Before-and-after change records
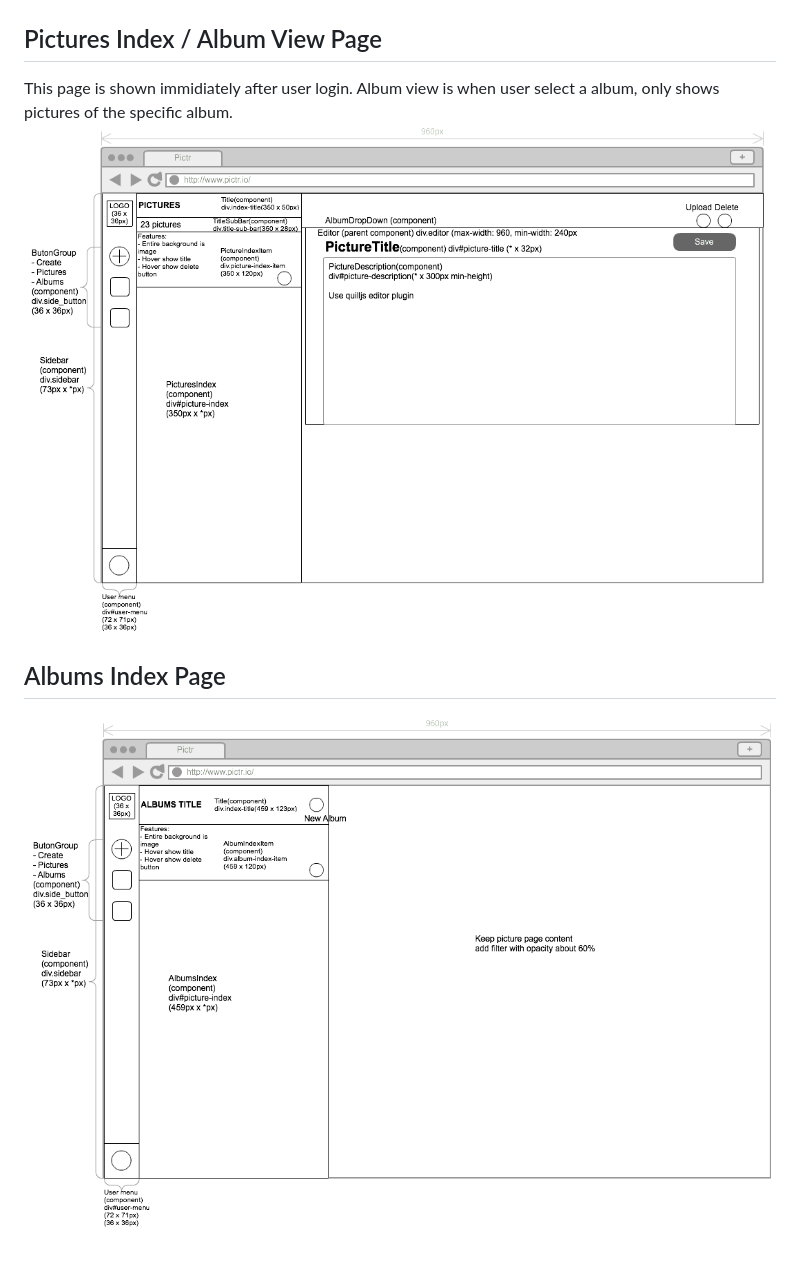
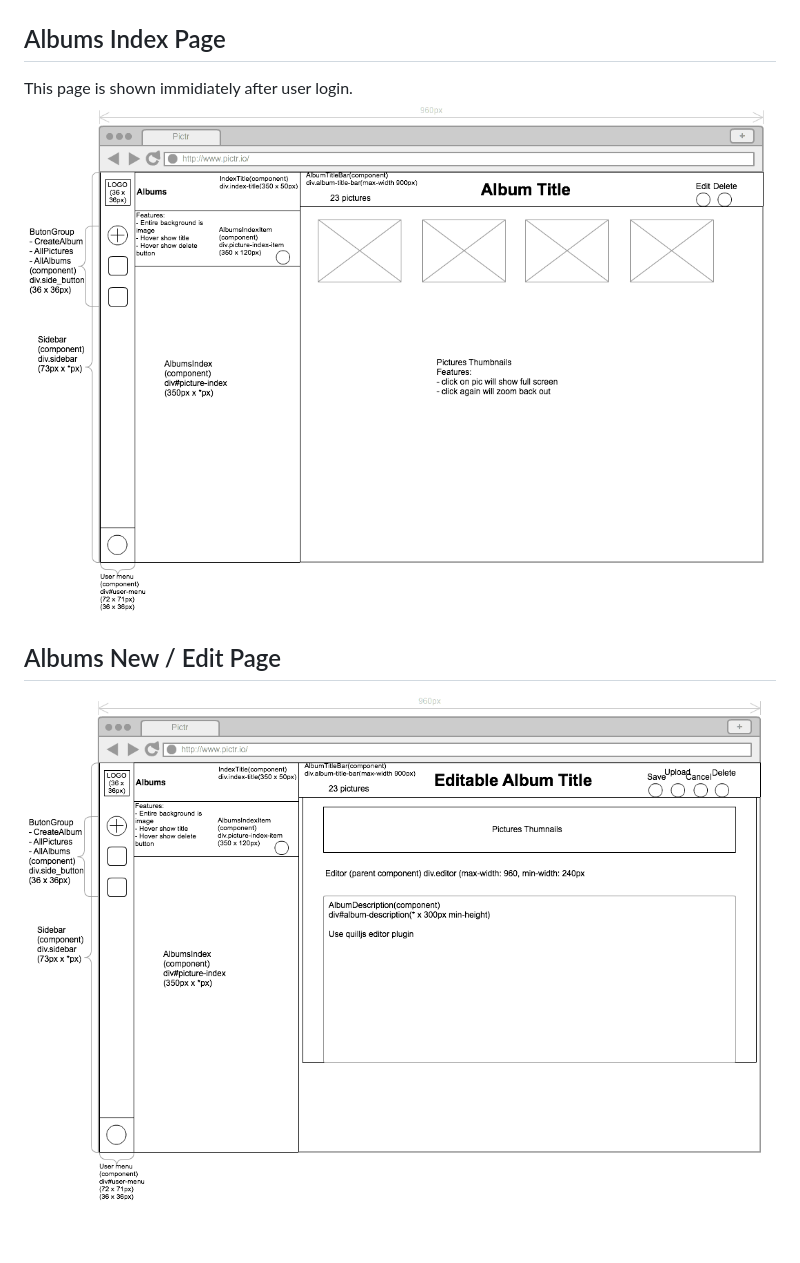
Before and after one commit to EdmundLeex/photogrify.me, a Markdown page: docs/views.md, the part around the change. GitHub-like rendering; pictures changed too: docs/wireframes/album_index.png, docs/wireframes/album_new_edit.png (added).

```diff
--- a/docs/views.md
+++ b/docs/views.md
@@ -6,15 +6,14 @@
 ## Sign up / Sign in Page
 ![sign_up]
 
-## Pictures Index / Album View Page
+## Albums Index Page
 This page is shown immidiately after user login.
-Album view is when user select a album, only shows pictures of the specific album.
-![pic_index]
+![album_index]
 
-## Albums Index Page
-![album_index]
+## Albums New / Edit Page
+![album_new_edit]
 
 [landing_page]: ./wireframes/landing_page.png
 [sign_up]: ./wireframes/sign_up.png
-[pic_index]: ./wireframes/picture_index.png
 [album_index]: ./wireframes/album_index.png
+[album_new_edit]: ./wireframes/album_new_edit.png
```
Also changed, not shown: docs/db_schema.md (+2 -2 lines), docs/impl_details/phase_2.md (added, +40 -0 lines), 3 other files.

Exercise =>
All lines of the records above that contain the word "changed" are to be copied out.

Output of the exercise =>
Before and after one commit to EdmundLeex/photogrify.me, a Markdown page: docs/views.md, the part around the change. GitHub-like rendering; pictures changed too: docs/wireframes/album_index.png, docs/wireframes/album_new_edit.png (added).
Also changed, not shown: docs/db_schema.md (+2 -2 lines), docs/impl_details/phase_2.md (added, +40 -0 lines), 3 other files.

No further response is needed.